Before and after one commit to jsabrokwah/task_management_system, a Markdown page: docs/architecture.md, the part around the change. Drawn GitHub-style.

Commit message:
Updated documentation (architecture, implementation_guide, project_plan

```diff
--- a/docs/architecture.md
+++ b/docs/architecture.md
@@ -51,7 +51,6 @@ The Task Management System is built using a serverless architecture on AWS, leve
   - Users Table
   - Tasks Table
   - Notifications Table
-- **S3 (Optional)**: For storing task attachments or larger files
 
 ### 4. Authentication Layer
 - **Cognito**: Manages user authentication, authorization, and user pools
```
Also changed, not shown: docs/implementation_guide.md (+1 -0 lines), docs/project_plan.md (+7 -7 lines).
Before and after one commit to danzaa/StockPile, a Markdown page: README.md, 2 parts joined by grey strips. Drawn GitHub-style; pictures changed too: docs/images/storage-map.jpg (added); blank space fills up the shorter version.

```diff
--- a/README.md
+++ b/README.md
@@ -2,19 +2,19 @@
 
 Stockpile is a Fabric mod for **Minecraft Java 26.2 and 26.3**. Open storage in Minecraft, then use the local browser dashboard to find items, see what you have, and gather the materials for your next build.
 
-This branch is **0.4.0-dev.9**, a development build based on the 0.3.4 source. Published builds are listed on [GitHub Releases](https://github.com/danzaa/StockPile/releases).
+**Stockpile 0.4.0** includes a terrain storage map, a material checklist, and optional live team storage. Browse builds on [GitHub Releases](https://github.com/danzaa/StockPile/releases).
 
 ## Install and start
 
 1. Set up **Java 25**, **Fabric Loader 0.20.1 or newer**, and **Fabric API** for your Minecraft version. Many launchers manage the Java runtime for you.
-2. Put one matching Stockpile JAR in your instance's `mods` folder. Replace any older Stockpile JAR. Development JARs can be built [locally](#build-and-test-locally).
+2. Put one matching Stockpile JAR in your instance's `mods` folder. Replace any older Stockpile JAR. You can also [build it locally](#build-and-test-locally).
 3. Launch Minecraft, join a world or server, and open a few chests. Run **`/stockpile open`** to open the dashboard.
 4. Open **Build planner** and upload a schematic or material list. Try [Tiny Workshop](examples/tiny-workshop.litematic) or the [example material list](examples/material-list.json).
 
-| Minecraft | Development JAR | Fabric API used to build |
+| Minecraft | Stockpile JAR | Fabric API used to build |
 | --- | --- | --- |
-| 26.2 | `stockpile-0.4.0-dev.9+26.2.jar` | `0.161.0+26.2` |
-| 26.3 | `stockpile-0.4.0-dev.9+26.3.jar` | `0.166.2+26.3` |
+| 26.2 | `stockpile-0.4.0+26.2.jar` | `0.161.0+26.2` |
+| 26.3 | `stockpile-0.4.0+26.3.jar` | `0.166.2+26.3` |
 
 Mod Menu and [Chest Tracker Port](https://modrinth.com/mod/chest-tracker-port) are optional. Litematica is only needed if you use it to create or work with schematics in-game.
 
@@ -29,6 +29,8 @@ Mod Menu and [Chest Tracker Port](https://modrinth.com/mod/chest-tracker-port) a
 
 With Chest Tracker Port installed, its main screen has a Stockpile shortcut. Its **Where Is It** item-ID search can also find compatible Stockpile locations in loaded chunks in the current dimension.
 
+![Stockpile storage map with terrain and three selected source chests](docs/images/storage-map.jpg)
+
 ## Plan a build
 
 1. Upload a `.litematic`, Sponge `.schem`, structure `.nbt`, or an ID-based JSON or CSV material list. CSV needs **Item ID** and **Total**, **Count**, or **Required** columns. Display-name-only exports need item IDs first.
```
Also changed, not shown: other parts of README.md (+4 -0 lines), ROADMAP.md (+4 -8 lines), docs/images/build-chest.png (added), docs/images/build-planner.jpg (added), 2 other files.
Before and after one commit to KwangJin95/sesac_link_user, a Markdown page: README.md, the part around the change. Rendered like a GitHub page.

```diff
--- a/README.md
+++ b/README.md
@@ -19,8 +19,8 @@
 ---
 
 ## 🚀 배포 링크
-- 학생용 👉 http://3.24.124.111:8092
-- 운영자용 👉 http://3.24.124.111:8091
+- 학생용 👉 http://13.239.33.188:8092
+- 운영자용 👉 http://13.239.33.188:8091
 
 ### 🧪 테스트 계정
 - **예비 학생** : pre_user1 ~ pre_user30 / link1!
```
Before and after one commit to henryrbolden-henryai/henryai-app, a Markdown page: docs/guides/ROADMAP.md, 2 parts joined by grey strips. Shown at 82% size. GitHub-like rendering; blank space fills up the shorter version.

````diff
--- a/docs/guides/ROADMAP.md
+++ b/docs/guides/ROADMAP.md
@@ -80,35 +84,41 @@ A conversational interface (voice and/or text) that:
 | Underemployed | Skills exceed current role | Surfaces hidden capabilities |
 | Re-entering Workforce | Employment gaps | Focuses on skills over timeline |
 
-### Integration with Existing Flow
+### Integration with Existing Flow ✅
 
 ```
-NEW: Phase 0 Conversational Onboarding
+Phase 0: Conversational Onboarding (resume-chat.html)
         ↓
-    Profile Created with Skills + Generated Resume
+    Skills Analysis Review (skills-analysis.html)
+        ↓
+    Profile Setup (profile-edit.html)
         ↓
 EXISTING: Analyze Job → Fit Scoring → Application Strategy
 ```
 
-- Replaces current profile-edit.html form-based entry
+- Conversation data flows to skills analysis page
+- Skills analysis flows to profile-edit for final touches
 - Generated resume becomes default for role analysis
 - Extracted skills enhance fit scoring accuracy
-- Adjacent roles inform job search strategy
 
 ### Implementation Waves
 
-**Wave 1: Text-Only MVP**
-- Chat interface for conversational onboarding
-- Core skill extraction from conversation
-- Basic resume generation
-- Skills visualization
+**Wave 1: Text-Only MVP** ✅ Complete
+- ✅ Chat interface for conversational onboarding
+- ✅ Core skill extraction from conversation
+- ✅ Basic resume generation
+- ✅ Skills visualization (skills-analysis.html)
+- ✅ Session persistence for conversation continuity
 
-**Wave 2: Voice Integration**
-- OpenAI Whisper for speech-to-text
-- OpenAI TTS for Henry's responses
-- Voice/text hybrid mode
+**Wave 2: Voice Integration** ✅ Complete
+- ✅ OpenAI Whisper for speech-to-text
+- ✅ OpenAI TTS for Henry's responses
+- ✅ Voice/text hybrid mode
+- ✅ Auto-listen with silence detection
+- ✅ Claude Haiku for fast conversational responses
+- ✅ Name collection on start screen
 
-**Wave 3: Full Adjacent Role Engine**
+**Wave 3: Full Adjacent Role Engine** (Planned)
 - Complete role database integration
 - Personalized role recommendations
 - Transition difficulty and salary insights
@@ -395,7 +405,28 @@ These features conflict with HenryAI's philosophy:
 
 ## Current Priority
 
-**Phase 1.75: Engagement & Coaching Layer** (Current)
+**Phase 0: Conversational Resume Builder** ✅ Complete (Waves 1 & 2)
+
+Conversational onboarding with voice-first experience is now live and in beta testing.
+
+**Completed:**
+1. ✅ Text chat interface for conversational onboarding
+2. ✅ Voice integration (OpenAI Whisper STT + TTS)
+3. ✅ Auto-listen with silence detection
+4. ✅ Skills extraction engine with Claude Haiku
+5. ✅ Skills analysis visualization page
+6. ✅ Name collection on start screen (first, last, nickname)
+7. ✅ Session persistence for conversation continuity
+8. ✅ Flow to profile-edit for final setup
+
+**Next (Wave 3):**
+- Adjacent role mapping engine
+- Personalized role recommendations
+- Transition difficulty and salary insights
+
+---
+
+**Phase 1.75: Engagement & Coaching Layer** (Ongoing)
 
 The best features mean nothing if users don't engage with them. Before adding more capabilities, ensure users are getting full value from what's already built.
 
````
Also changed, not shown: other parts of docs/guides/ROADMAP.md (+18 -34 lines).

** Work to complete **
Would you please output every record again, exactly?

** Exercise answer **
Before and after one commit to jsabrokwah/task_management_system, a Markdown page: docs/architecture.md, the part around the change. Drawn GitHub-style.

Commit message:
Updated documentation (architecture, implementation_guide, project_plan

```diff
--- a/docs/architecture.md
+++ b/docs/architecture.md
@@ -51,7 +51,6 @@ The Task Management System is built using a serverless architecture on AWS, leve
   - Users Table
   - Tasks Table
   - Notifications Table
-- **S3 (Optional)**: For storing task attachments or larger files
 
 ### 4. Authentication Layer
 - **Cognito**: Manages user authentication, authorization, and user pools
```
Also changed, not shown: docs/implementation_guide.md (+1 -0 lines), docs/project_plan.md (+7 -7 lines).
Before and after one commit to danzaa/StockPile, a Markdown page: README.md, 2 parts joined by grey strips. Drawn GitHub-style; pictures changed too: docs/images/storage-map.jpg (added); blank space fills up the shorter version.

```diff
--- a/README.md
+++ b/README.md
@@ -2,19 +2,19 @@
 
 Stockpile is a Fabric mod for **Minecraft Java 26.2 and 26.3**. Open storage in Minecraft, then use the local browser dashboard to find items, see what you have, and gather the materials for your next build.
 
-This branch is **0.4.0-dev.9**, a development build based on the 0.3.4 source. Published builds are listed on [GitHub Releases](https://github.com/danzaa/StockPile/releases).
+**Stockpile 0.4.0** includes a terrain storage map, a material checklist, and optional live team storage. Browse builds on [GitHub Releases](https://github.com/danzaa/StockPile/releases).
 
 ## Install and start
 
 1. Set up **Java 25**, **Fabric Loader 0.20.1 or newer**, and **Fabric API** for your Minecraft version. Many launchers manage the Java runtime for you.
-2. Put one matching Stockpile JAR in your instance's `mods` folder. Replace any older Stockpile JAR. Development JARs can be built [locally](#build-and-test-locally).
+2. Put one matching Stockpile JAR in your instance's `mods` folder. Replace any older Stockpile JAR. You can also [build it locally](#build-and-test-locally).
 3. Launch Minecraft, join a world or server, and open a few chests. Run **`/stockpile open`** to open the dashboard.
 4. Open **Build planner** and upload a schematic or material list. Try [Tiny Workshop](examples/tiny-workshop.litematic) or the [example material list](examples/material-list.json).
 
-| Minecraft | Development JAR | Fabric API used to build |
+| Minecraft | Stockpile JAR | Fabric API used to build |
 | --- | --- | --- |
-| 26.2 | `stockpile-0.4.0-dev.9+26.2.jar` | `0.161.0+26.2` |
-| 26.3 | `stockpile-0.4.0-dev.9+26.3.jar` | `0.166.2+26.3` |
+| 26.2 | `stockpile-0.4.0+26.2.jar` | `0.161.0+26.2` |
+| 26.3 | `stockpile-0.4.0+26.3.jar` | `0.166.2+26.3` |
 
 Mod Menu and [Chest Tracker Port](https://modrinth.com/mod/chest-tracker-port) are optional. Litematica is only needed if you use it to create or work with schematics in-game.
 
@@ -29,6 +29,8 @@ Mod Menu and [Chest Tracker Port](https://modrinth.com/mod/chest-tracker-port) a
 
 With Chest Tracker Port installed, its main screen has a Stockpile shortcut. Its **Where Is It** item-ID search can also find compatible Stockpile locations in loaded chunks in the current dimension.
 
+![Stockpile storage map with terrain and three selected source chests](docs/images/storage-map.jpg)
+
 ## Plan a build
 
 1. Upload a `.litematic`, Sponge `.schem`, structure `.nbt`, or an ID-based JSON or CSV material list. CSV needs **Item ID** and **Total**, **Count**, or **Required** columns. Display-name-only exports need item IDs first.
```
Also changed, not shown: other parts of README.md (+4 -0 lines), ROADMAP.md (+4 -8 lines), docs/images/build-chest.png (added), docs/images/build-planner.jpg (added), 2 other files.
Before and after one commit to KwangJin95/sesac_link_user, a Markdown page: README.md, the part around the change. Rendered like a GitHub page.

```diff
--- a/README.md
+++ b/README.md
@@ -19,8 +19,8 @@
 ---
 
 ## 🚀 배포 링크
-- 학생용 👉 http://3.24.124.111:8092
-- 운영자용 👉 http://3.24.124.111:8091
+- 학생용 👉 http://13.239.33.188:8092
+- 운영자용 👉 http://13.239.33.188:8091
 
 ### 🧪 테스트 계정
 - **예비 학생** : pre_user1 ~ pre_user30 / link1!
```
Before and after one commit to henryrbolden-henryai/henryai-app, a Markdown page: docs/guides/ROADMAP.md, 2 parts joined by grey strips. Shown at 82% size. GitHub-like rendering; blank space fills up the shorter version.

````diff
--- a/docs/guides/ROADMAP.md
+++ b/docs/guides/ROADMAP.md
@@ -80,35 +84,41 @@ A conversational interface (voice and/or text) that:
 | Underemployed | Skills exceed current role | Surfaces hidden capabilities |
 | Re-entering Workforce | Employment gaps | Focuses on skills over timeline |
 
-### Integration with Existing Flow
+### Integration with Existing Flow ✅
 
 ```
-NEW: Phase 0 Conversational Onboarding
+Phase 0: Conversational Onboarding (resume-chat.html)
         ↓
-    Profile Created with Skills + Generated Resume
+    Skills Analysis Review (skills-analysis.html)
+        ↓
+    Profile Setup (profile-edit.html)
         ↓
 EXISTING: Analyze Job → Fit Scoring → Application Strategy
 ```
 
-- Replaces current profile-edit.html form-based entry
+- Conversation data flows to skills analysis page
+- Skills analysis flows to profile-edit for final touches
 - Generated resume becomes default for role analysis
 - Extracted skills enhance fit scoring accuracy
-- Adjacent roles inform job search strategy
 
 ### Implementation Waves
 
-**Wave 1: Text-Only MVP**
-- Chat interface for conversational onboarding
-- Core skill extraction from conversation
-- Basic resume generation
-- Skills visualization
+**Wave 1: Text-Only MVP** ✅ Complete
+- ✅ Chat interface for conversational onboarding
+- ✅ Core skill extraction from conversation
+- ✅ Basic resume generation
+- ✅ Skills visualization (skills-analysis.html)
+- ✅ Session persistence for conversation continuity
 
-**Wave 2: Voice Integration**
-- OpenAI Whisper for speech-to-text
-- OpenAI TTS for Henry's responses
-- Voice/text hybrid mode
+**Wave 2: Voice Integration** ✅ Complete
+- ✅ OpenAI Whisper for speech-to-text
+- ✅ OpenAI TTS for Henry's responses
+- ✅ Voice/text hybrid mode
+- ✅ Auto-listen with silence detection
+- ✅ Claude Haiku for fast conversational responses
+- ✅ Name collection on start screen
 
-**Wave 3: Full Adjacent Role Engine**
+**Wave 3: Full Adjacent Role Engine** (Planned)
 - Complete role database integration
 - Personalized role recommendations
 - Transition difficulty and salary insights
@@ -395,7 +405,28 @@ These features conflict with HenryAI's philosophy:
 
 ## Current Priority
 
-**Phase 1.75: Engagement & Coaching Layer** (Current)
+**Phase 0: Conversational Resume Builder** ✅ Complete (Waves 1 & 2)
+
+Conversational onboarding with voice-first experience is now live and in beta testing.
+
+**Completed:**
+1. ✅ Text chat interface for conversational onboarding
+2. ✅ Voice integration (OpenAI Whisper STT + TTS)
+3. ✅ Auto-listen with silence detection
+4. ✅ Skills extraction engine with Claude Haiku
+5. ✅ Skills analysis visualization page
+6. ✅ Name collection on start screen (first, last, nickname)
+7. ✅ Session persistence for conversation continuity
+8. ✅ Flow to profile-edit for final setup
+
+**Next (Wave 3):**
+- Adjacent role mapping engine
+- Personalized role recommendations
+- Transition difficulty and salary insights
+
+---
+
+**Phase 1.75: Engagement & Coaching Layer** (Ongoing)
 
 The best features mean nothing if users don't engage with them. Before adding more capabilities, ensure users are getting full value from what's already built.
 
````
Also changed, not shown: other parts of docs/guides/ROADMAP.md (+18 -34 lines).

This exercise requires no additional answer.